## [Task directions]
Filter out every line below that lacks "year", and copy the rest.
*** Input ***
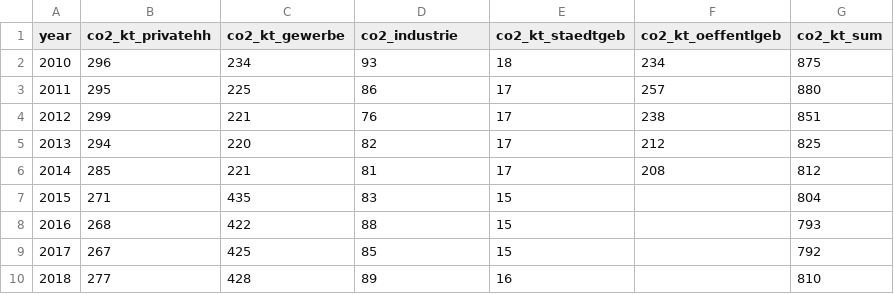
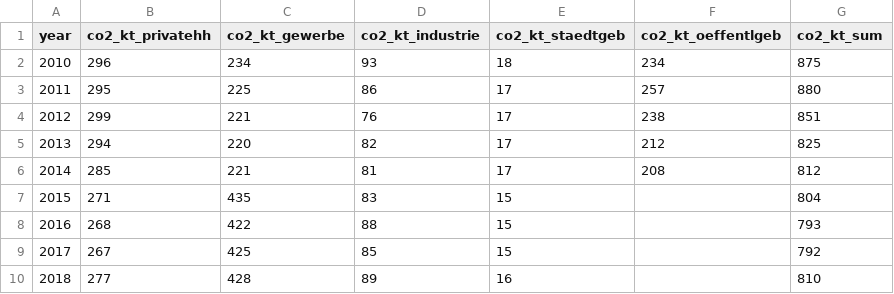
Before and after one commit to minorchange/co2_monitor_hd, a CSV file: data/raw/co2_hd.csv, drawn as a sheet.

```diff
--- a/data/raw/co2_hd.csv
+++ b/data/raw/co2_hd.csv
@@ -1,2 +1,2 @@
-year,co2_kt_privatehh,co2_kt_gewerbe,co2_industrie,co2_kt_staedtgeb,co2_kt_oeffentlgeb,co2_kt_sum
+year,co2_kt_privatehh,co2_kt_gewerbe,co2_kt_industrie,co2_kt_staedtgeb,co2_kt_oeffentlgeb,co2_kt_sum
 2010,296,234,93,18,234,875
```
Also changed, not shown: 9 other files.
*** End of Input ***
## [Response to this exercise]
-year,co2_kt_privatehh,co2_kt_gewerbe,co2_industrie,co2_kt_staedtgeb,co2_kt_oeffentlgeb,co2_kt_sum
+year,co2_kt_privatehh,co2_kt_gewerbe,co2_kt_industrie,co2_kt_staedtgeb,co2_kt_oeffentlgeb,co2_kt_sum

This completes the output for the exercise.